I remember at time when there were classes for specific products like MS Word. Apart from very specific programs that are fairly intricate, those days have long past. With new tools and apps arriving daily, and new ones getting updates by the minute, the idea of teaching a certain technology seems a little dated. Unless of course one is talking about coding, but even then, the most industrious and resourceful student will be able to figure out a lot on her own. 

Students need to know when and how to use technology that is appropriate to the work they are doing. They need to learn how to find out on their own, be discerning of the information they get, and try things out several times until they get it right. 

It’s not that google, bing, yahoo, or something else is better than the other, but which one you’re more comfortable with or which one has more features that you personally use. Same with web browsers, office documents, creative platforms, and others. It also depends on the group of people you’re working with and what tool set they’re using. 

If a student needs to use a spreadsheet for whatever reason, they should be able to figure out whether excel, google docs, numbers, or another program would be right. They would then most likely teach themselves how to use it. 

I’m really excited about the opportunity to present at the National Association of Independent Schools annual conference in a few days. I’m presenting with colleagues from Boston, Philadelphia, and Baltimore. 

Being from different regions, we relied on various technologies to plan and communicate. I was beginning to think of the different ways we have interacted and the different tools we used up to tonight. 

Twitter – Before meeting my colleagues in person, I found them on twitter first. It wasn’t until 3 months after that I met them in person. 

Email – This is a pretty standard form of communication, but we rarely used this as we wanted to share documents and it was easier to house them somewhere (we used google drive and dropbox) rather than send version after version back and forth. 

Google Hangouts – Video Conferencing has been around for a long time, but for people like teachers who don’t have boardrooms or expensive equipment, google hangouts is free and worked like a charm. It even worked on my smart phone. 

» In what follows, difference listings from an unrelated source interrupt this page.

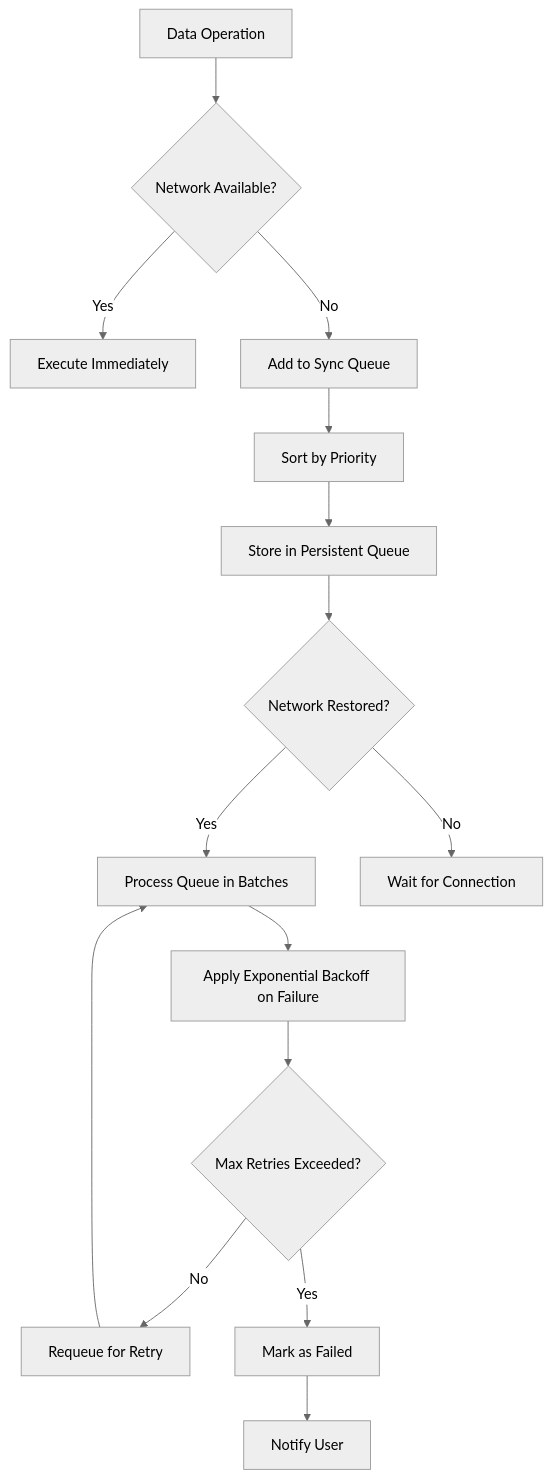
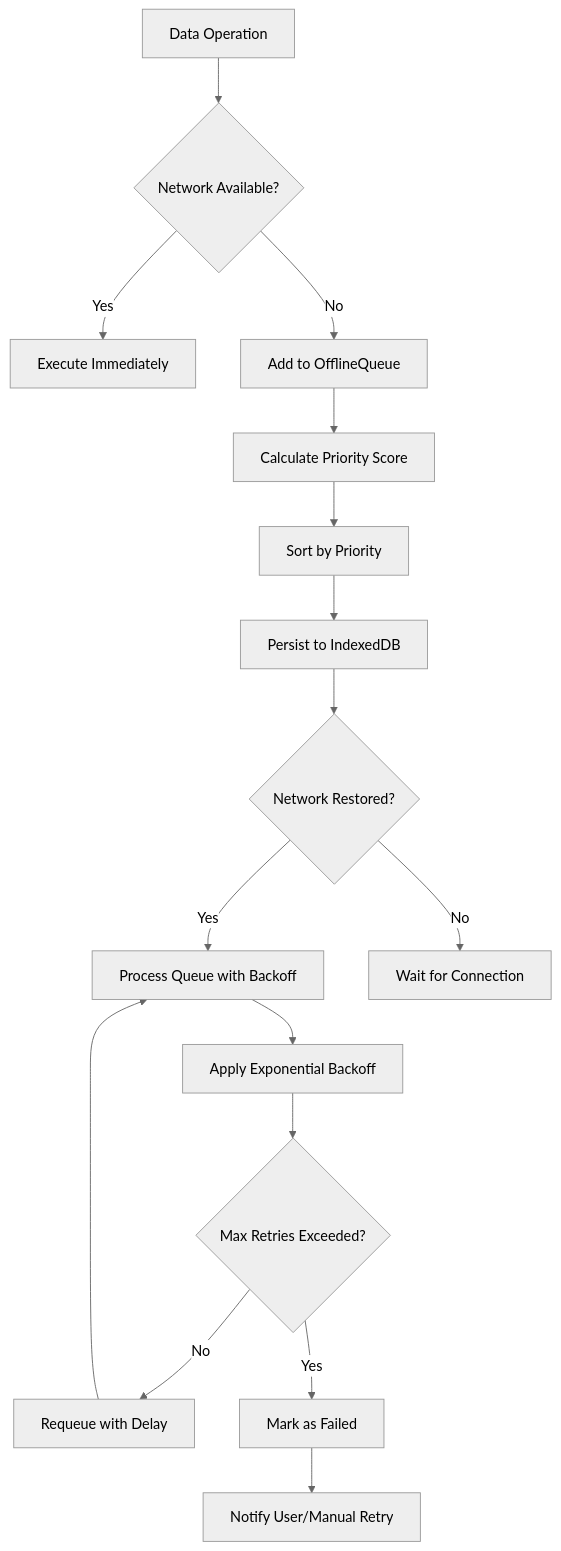
The sixth of 20 diagrams in .qoder/repowiki/en/content/Architecture Overview/Data Management Architecture/Data Synchronization Workflow/Data Synchronization Workflow.md (geniusdynamics/schoolpilot), drawn with Mermaid (neutral theme) before and after one commit. The commit also changed other lines of this file and 8 other files, not shown here.

````diff
--- a/.qoder/repowiki/en/content/Architecture Overview/Data Management Architecture/Data Synchronization Workflow/Data Synchronization Workflow.md
+++ b/.qoder/repowiki/en/content/Architecture Overview/Data Management Architecture/Data Synchronization Workflow/Data Synchronization Workflow.md
@@ -265,17 +292,18 @@
 ```mermaid
 flowchart TD
 A[Data Operation] --> B{Network Available?}
 B --> |Yes| C[Execute Immediately]
-B --> |No| D[Add to Sync Queue]
-D --> E[Sort by Priority]
-E --> F[Store in Persistent Queue]
-F --> G{Network Restored?}
-G --> |Yes| H[Process Queue in Batches]
-G --> |No| I[Wait for Connection]
-H --> J[Apply Exponential Backoff on Failure]
-J --> K{Max Retries Exceeded?}
-K --> |No| L[Requeue for Retry]
-K --> |Yes| M[Mark as Failed]
-L --> H
-M --> N[Notify User]
+B --> |No| D[Add to OfflineQueue]
+D --> E[Calculate Priority Score]
+E --> F[Sort by Priority]
+F --> G[Persist to IndexedDB]
+G --> H{Network Restored?}
+H --> |Yes| I[Process Queue with Backoff]
+H --> |No| J[Wait for Connection]
+I --> K[Apply Exponential Backoff]
+K --> L{Max Retries Exceeded?}
+L --> |No| M[Requeue with Delay]
+L --> |Yes| N[Mark as Failed]
+M --> I
+N --> O[Notify User/Manual Retry]
 ```
````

Google Presentation – when we were first building our slides, we wanted one single document for our draft. This let us create the bones of our presentation without having to worry about several of us working on separate documents. This helped reduce any redundancy in our collaborative efforts. 

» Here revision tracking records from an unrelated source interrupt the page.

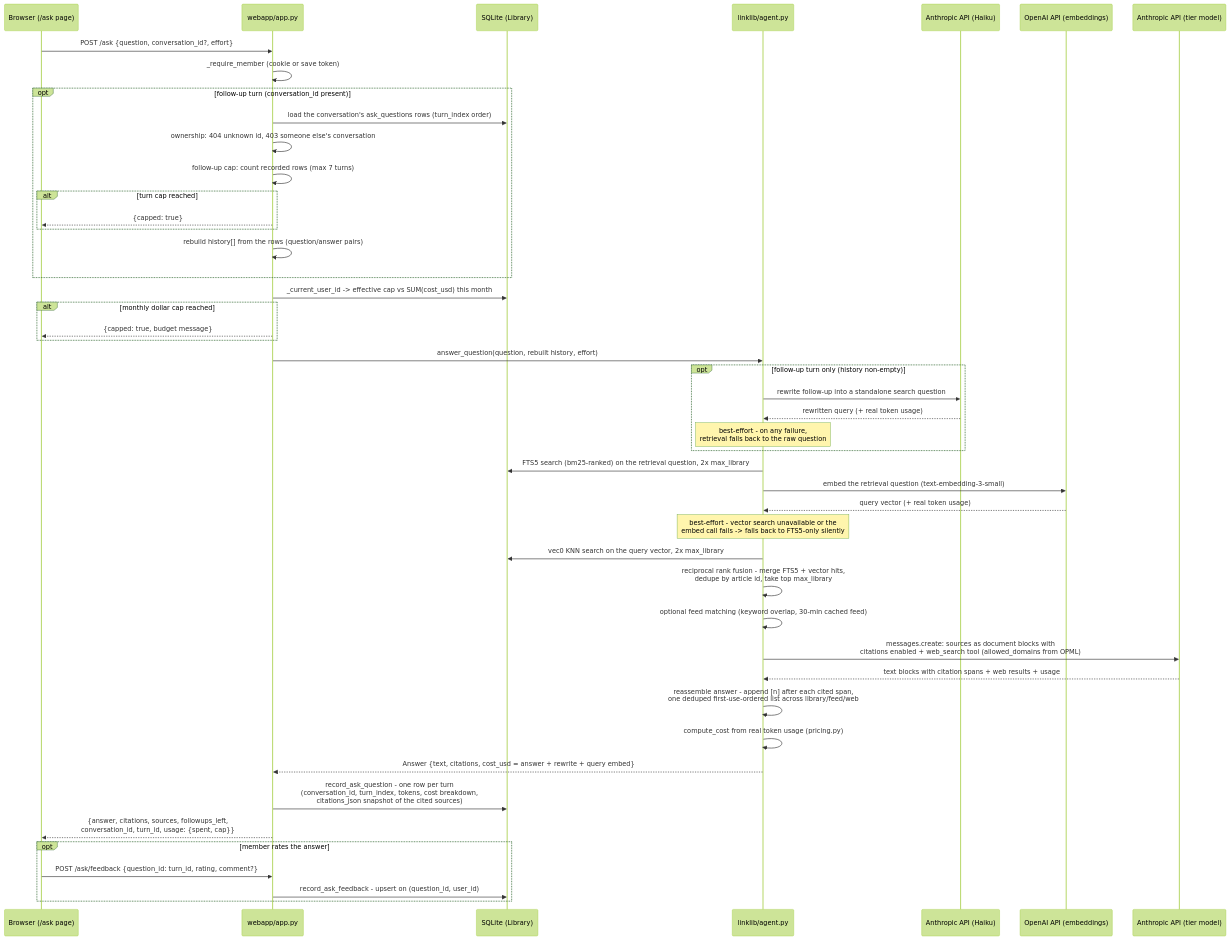
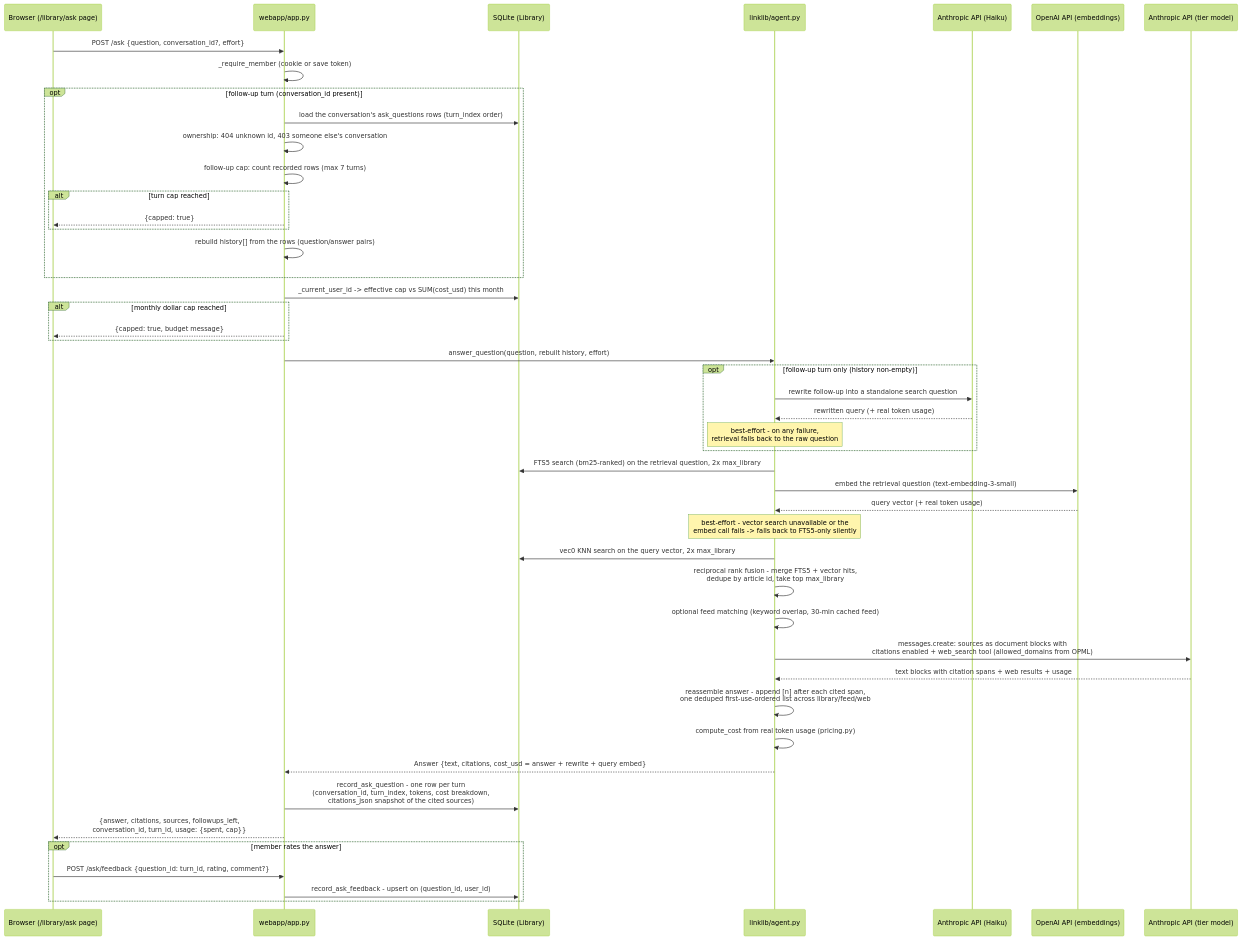
One commit to bmweis/cfo-navigator changed the third of 3 diagrams in ARCHITECTURE.md. Above: the diagram before and after it, drawn with Mermaid (forest theme). The commit also changed other lines of this file and 7 other files, not shown here.

First line of the commit message:
Nest Library subpages under /library/*, group landing page, add back links

````diff
--- a/ARCHITECTURE.md
+++ b/ARCHITECTURE.md
@@ -260,50 +260,50 @@
 ```mermaid
 sequenceDiagram
-    participant B as Browser (/ask page)
+    participant B as Browser (/library/ask page)
     participant W as webapp/app.py
     participant DB as SQLite (Library)
     participant AG as linklib/agent.py
     participant H as Anthropic API (Haiku)
     participant O as OpenAI API (embeddings)
     participant C as Anthropic API (tier model)
 
     B->>W: POST /ask {question, conversation_id?, effort}
     W->>W: _require_member (cookie or save token)
     opt follow-up turn (conversation_id present)
         W->>DB: load the conversation's ask_questions rows (turn_index order)
         W->>W: ownership: 404 unknown id, 403 someone else's conversation
         W->>W: follow-up cap: count recorded rows (max 7 turns)
         alt turn cap reached
             W-->>B: {capped: true}
         end
         W->>W: rebuild history[] from the rows (question/answer pairs)
     end
     W->>DB: _current_user_id -> effective cap vs SUM(cost_usd) this month
     alt monthly dollar cap reached
         W-->>B: {capped: true, budget message}
     end
     W->>AG: answer_question(question, rebuilt history, effort)
     opt follow-up turn only (history non-empty)
         AG->>H: rewrite follow-up into a standalone search question
         H-->>AG: rewritten query (+ real token usage)
         Note over AG: best-effort - on any failure,<br/>retrieval falls back to the raw question
     end
     AG->>DB: FTS5 search (bm25-ranked) on the retrieval question, 2x max_library
     AG->>O: embed the retrieval question (text-embedding-3-small)
     O-->>AG: query vector (+ real token usage)
     Note over AG: best-effort - vector search unavailable or the<br/>embed call fails -> falls back to FTS5-only silently
     AG->>DB: vec0 KNN search on the query vector, 2x max_library
     AG->>AG: reciprocal rank fusion - merge FTS5 + vector hits,<br/>dedupe by article id, take top max_library
     AG->>AG: optional feed matching (keyword overlap, 30-min cached feed)
     AG->>C: messages.create: sources as document blocks with<br/>citations enabled + web_search tool (allowed_domains from OPML)
     C-->>AG: text blocks with citation spans + web results + usage
     AG->>AG: reassemble answer - append [n] after each cited span,<br/>one deduped first-use-ordered list across library/feed/web
     AG->>AG: compute_cost from real token usage (pricing.py)
     AG-->>W: Answer {text, citations, cost_usd = answer + rewrite + query embed}
     W->>DB: record_ask_question - one row per turn<br/>(conversation_id, turn_index, tokens, cost breakdown,<br/>citations_json snapshot of the cited sources)
     W-->>B: {answer, citations, sources, followups_left,<br/>conversation_id, turn_id, usage: {spent, cap}}
     opt member rates the answer
         B->>W: POST /ask/feedback {question_id: turn_id, rating, comment?}
         W->>DB: record_ask_feedback - upsert on (question_id, user_id)
     end
 ```
````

Power Point – While most people shudder at this tool for a presentation, it’s not the tool’s fault. Most people don’t use it well. The slides are there to enhance your presentation. To help make what you say clear. Any text on the slide is for your audience to read, not your written outline. Text needs to be big enough for people to read. Graphs have to enhance the data you’re describing. Power Point is a great tool, it’s just that too many people fall into the trap of using its built in templates. Start with a blank canvas and know what you want to say. 

iMovie – we just needed to trim a video by a few seconds.

image editing – we needed to make some images appear less pixilated, shape others differently, remove backgrounds, etc.

I’m sure there were other tools we used, but the point is that none of us went to a class to learn any of these tools. We picked ones that worked for our group – for most of us, google hangouts was new. We used the opportunity, not only to video conference, but to learn how to use some of its other widgets by playing. 

And of course, none of this replaces face to face interactions, which is why I’m excited about seeing everyone I’ve collaborated with on Wednesday when we make our final revisions before Thursday’s presentation. 

I think the same goes with kids. Face to face interactions are the most important. Technology is just a tool to help get a job done. Nonetheless these tools are crucial to extending the learning process and teachers have to be judicious in discerning when to use them for maximum benefit to students.